So I realize this sounds like a crap load of work and probably a little crazy, additionally I’m not totally convinced there is nothing exactly like this already but on the other hand I can actually comprehend this and I can see what gap it would fill in my current projects. I have been working on the MGrammar for this sort of language already and I have been pleasantly surprised how easy it is. I have been trying to use the NewLine character to indicate the end of a statement rather than a semi-colon (or something similar) but this turns out to be pretty tough in some cases so I might have to go the semi colon route (I already compromised enough to use the “: … end” instead of tabs however). Currently I am able to define namespaces, imports class declarations and constructors (with parameters) and translate them into CodeDom objects. If this idea generates enough interest or comes along far enough to be usable I will probably post it to Codeplex, for now however I will just work on it in my own repository to spare everyone my painful research details.
I have been working on creating a DSL of my own (NBusiness) for quite a while now and have seen the dire need for a simple grammar parser (again, comprehensible by mere mortals) and a corresponding template engine and I can say with some confidence that this tool will be extremely useful for me.
Just for fun here is how a “using” template might look (purely hypothetical at this point):
namespace Common:
      import System
      import System.Collections.Generic
 
      template Using:
            CodeExpression parameter = Using.Parameters[0]
            CodeStatementCollection body = Using.Statements
            return [|
                  try:
                        ${body}
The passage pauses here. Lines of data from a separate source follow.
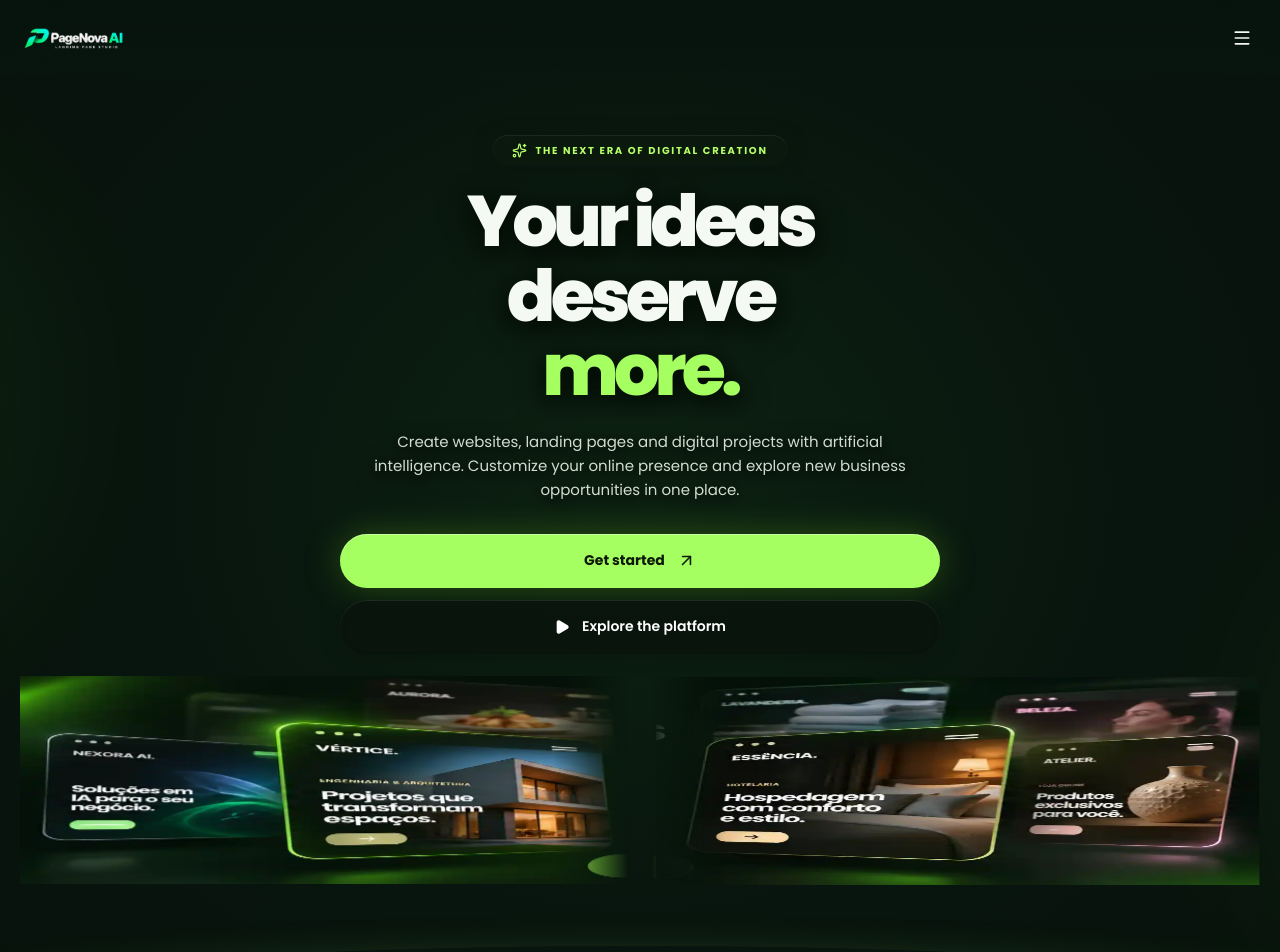
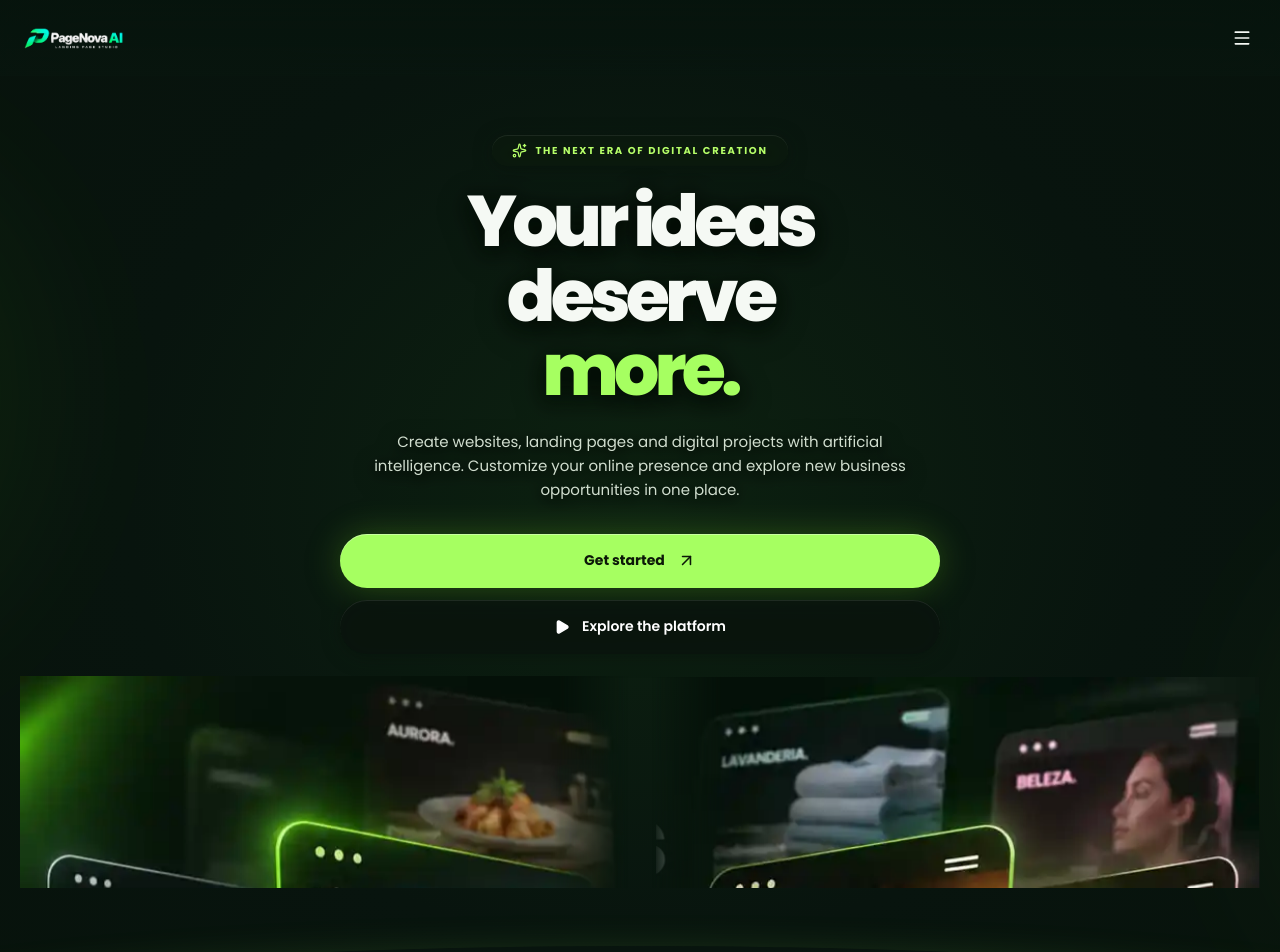
Before and after one commit to dramaflix2026-stack/pagenova-ai, a Next.js app in the folder frontend/: page /teste in a window 1280 px wide. Shown: the top 952 px of the page. Built offline with nearby package versions, Linux system fonts and the light colour scheme.

Commit message:
fix(landing): restore image aspect ratio and feather dark seams in hero panels

```diff
--- a/frontend/src/app/teste/live-hero-showcase.css
+++ b/frontend/src/app/teste/live-hero-showcase.css
@@ -2,21 +2,21 @@
 .pn9-glow{position:absolute;width:38%;height:86%;top:7%;filter:blur(50px);opacity:.6}
 .pn9-glow-left{left:-8%;background:radial-gradient(ellipse,#9cff3a3a,transparent 65%)}
 .pn9-glow-right{right:-8%;background:radial-gradient(ellipse,#9cff3a30,transparent 65%)}
-.pn9-half{position:absolute;top:10%;height:74%;width:min(38vw,610px);overflow:hidden;will-change:transform;animation:pn9-float 8s ease-in-out infinite alternate}
-.pn9-half img{display:block;max-width:none;width:200%;height:100%;object-fit:fill;user-select:none}
-.pn9-left{left:-2%;mask-image:linear-gradient(to right,#000 0%,#000 83%,transparent 100%);-webkit-mask-image:linear-gradient(to right,#000 0%,#000 83%,transparent 100%)}
-.pn9-right{right:-2%;animation-delay:-4s;mask-image:linear-gradient(to left,#000 0%,#000 83%,transparent 100%);-webkit-mask-image:linear-gradient(to left,#000 0%,#000 83%,transparent 100%)}
+.pn9-half{position:absolute;top:8%;width:min(32.5vw,620px);height:auto;aspect-ratio:586/625;overflow:hidden;will-change:transform;animation:pn9-float 8s ease-in-out infinite alternate}
+.pn9-half img{display:block;max-width:none;width:200%;height:100%;object-fit:contain;user-select:none}
+.pn9-left{left:-.5%;mask-image:linear-gradient(to right,#000 0%,#000 80%,#000b 88%,transparent 99%);-webkit-mask-image:linear-gradient(to right,#000 0%,#000 80%,#000b 88%,transparent 99%)}
+.pn9-right{right:-.5%;animation-delay:-4s;mask-image:linear-gradient(to left,#000 0%,#000 80%,#000b 88%,transparent 99%);-webkit-mask-image:linear-gradient(to left,#000 0%,#000 80%,#000b 88%,transparent 99%)}
 .pn9-right img{transform:translateX(-50%)}
-.pn9-text-shield{position:absolute;inset:0;z-index:2;background:radial-gradient(ellipse 25% 53% at 50% 46%,#08160fef 8%,#08160fe1 48%,transparent 100%)}
+.pn9-text-shield{position:absolute;inset:0;z-index:2;background:radial-gradient(ellipse 36% 66% at 50% 46%,#08160ff0 12%,#08160fd6 48%,#08160f66 75%,transparent 100%)}
 @keyframes pn9-float{from{transform:translate3d(0,-5px,0)}to{transform:translate3d(0,8px,0)}}
-@media(min-width:1650px){.pn9-half{width:39vw;max-width:650px;top:8%;height:78%}.pn9-left{left:-1%}.pn9-right{right:-1%}}
-@media(max-width:1180px){.pn9-half{top:15%;height:65%;width:42vw}.pn9-left{left:-8%}.pn9-right{right:-8%}.pn9-text-shield{background:radial-gradient(ellipse 37% 55% at 50% 45%,#08160ff5 10%,#08160fdb 60%,transparent 100%)}}
+@media(min-width:1650px){.pn9-half{width:min(33vw,620px);top:8%;height:auto}.pn9-left{left:-.5%}.pn9-right{right:-.5%}}
+@media(max-width:1180px){.pn9-half{top:15%;width:42vw;height:auto}.pn9-left{left:-8%}.pn9-right{right:-8%}.pn9-text-shield{background:radial-gradient(ellipse 42% 64% at 50% 45%,#08160ff5 10%,#08160fdb 60%,transparent 100%)}}
 .pn9-mobile{position:relative;inset:auto;width:100%;height:218px;overflow:hidden;margin-top:16px}
-.pn9-mobile .pn9-half{top:0;height:208px;width:49%;animation-duration:9s}
+.pn9-mobile .pn9-half{top:0;width:49%;height:auto;aspect-ratio:586/625;animation-duration:9s}
 .pn9-mobile .pn9-left{left:0;mask-image:linear-gradient(to right,#000 88%,transparent)}
 .pn9-mobile .pn9-right{right:0;mask-image:linear-gradient(to left,#000 88%,transparent)}
-.pn9-mobile .pn9-half img{width:200%;height:100%;object-fit:fill}
+.pn9-mobile .pn9-half img{width:200%;height:100%;object-fit:contain}
 .pn9-mobile .pn9-text-shield{background:none}
 .pn9-mobile .pn9-glow{top:15%;height:75%;filter:blur(24px)}
-@media(max-width:430px){.pn9-mobile{height:194px}.pn9-mobile .pn9-half{height:190px}}
+@media(max-width:430px){.pn9-mobile{height:194px}.pn9-mobile .pn9-half{height:auto}}
 @media(prefers-reduced-motion:reduce){.pn9-half{animation:none}}
```
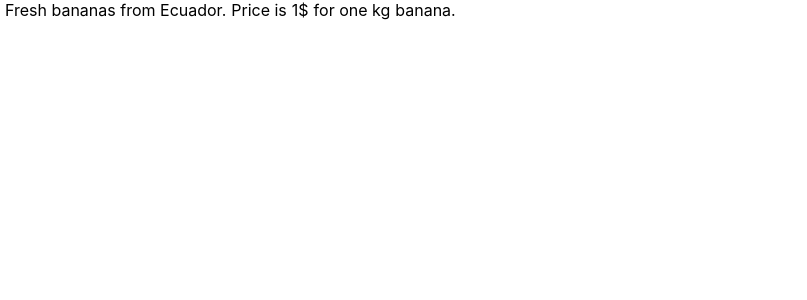
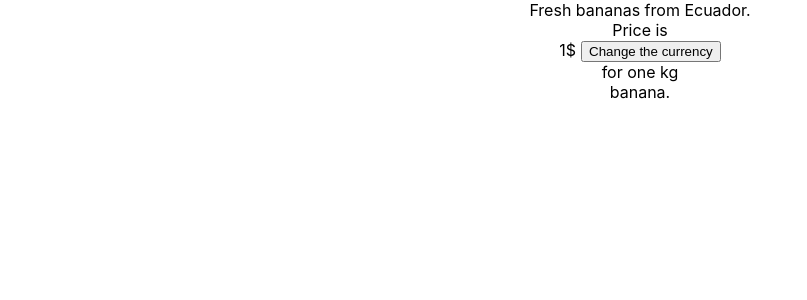
Before and after one commit to LusineGhalechyan/react_Project, a React (Create React App) app: page / in a window 1280 px wide. Shown: the top 300 px of the page, without its empty margins (0-807 px from the left). Built offline with nearby package versions, Linux system fonts and the light colour scheme.

Commit message:
homework-5

```diff
--- /dev/null
+++ b/src/App.css
@@ -0,0 +1,5 @@
+.price-container {
+  display: flex;
+  flex-direction: column;
+  align-items: center;
+}
--- a/src/App.js
+++ b/src/App.js
@@ -1,14 +1,17 @@
 import React from "react";
 import Product from "./Product/Product";
-// import "./App.css";
+import "./App.css";
 
 function App() {
   return (
-    <Product
-      name="banana."
-      price="1$"
-      description="Fresh bananas from Ecuador."
-    />
+    <div className="price-container">
+      <Product
+        name="banana."
+        price="1$"
+        description="Fresh bananas from Ecuador."
+        usd="487"
+      />
+    </div>
   );
 }
 
--- a/src/Product/Description.js
+++ b/src/Product/Description.js
@@ -3,7 +3,7 @@ import React, { Component } from "react";
 class Description extends Component {
   render() {
     const props = this.props;
-    return <span style={props.style}>{props.description}</span>;
+    return <span>{props.description}</span>;
   }
 }
 
--- a/src/Product/Name.js
+++ b/src/Product/Name.js
@@ -3,7 +3,7 @@ import React, { Component } from "react";
 class Name extends Component {
   render() {
     const props = this.props;
-    return <span style={props.style}>{props.name}</span>;
+    return <span>{props.name}</span>;
   }
 }
 
--- a/src/Product/Price.js
+++ b/src/Product/Price.js
@@ -1,9 +1,33 @@
 import React, { Component } from "react";
 
 class Price extends Component {
+  constructor(props) {
+    super(props);
+
+    this.state = {
+      price: props.price,
+      usd: props.usd,
+    };
+  }
+
+  handleStatePriceChange = () => {
+    let { price, usd } = this.state;
+
+    price.includes("$")
+      ? (price = `${parseInt(price) * usd}֏`)
+      : (price = `${parseInt(price) / usd}$`);
+
+    this.setState({ price });
+  };
   render() {
-    const props = this.props;
-    return <span style={props.style}>{props.price}</span>;
+    return (
+      <div>
+        <span style={{ marginRight: "5px" }}>{this.state.price}</span>
+        <button onClick={this.handleStatePriceChange}>
+          Change the currency
+        </button>
+      </div>
+    );
   }
 }
 
--- a/src/Product/Product.js
+++ b/src/Product/Product.js
@@ -4,19 +4,16 @@ import Name from "./Name";
 import Price from "./Price";
 
 class Product extends Component {
-  styles = {
-    margin: "0 5px",
-  };
+  render() {
+    const { description, price, usd, name } = this.props;
 
-  render() {
-    const props = this.props;
     return (
       <>
-        <Description description={props.description} style={this.styles} />
+        <Description description={description} />
         Price is
-        <Price price={props.price} style={this.styles} />
+        <Price price={price} usd={usd} />
         for one kg
-        <Name name={props.name} style={this.styles} />
+        <Name name={name} />
       </>
     );
   }
```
                  finally:
                        ((System.IDisposable)(${parameter})).Dispose()
                  end |]
      end
end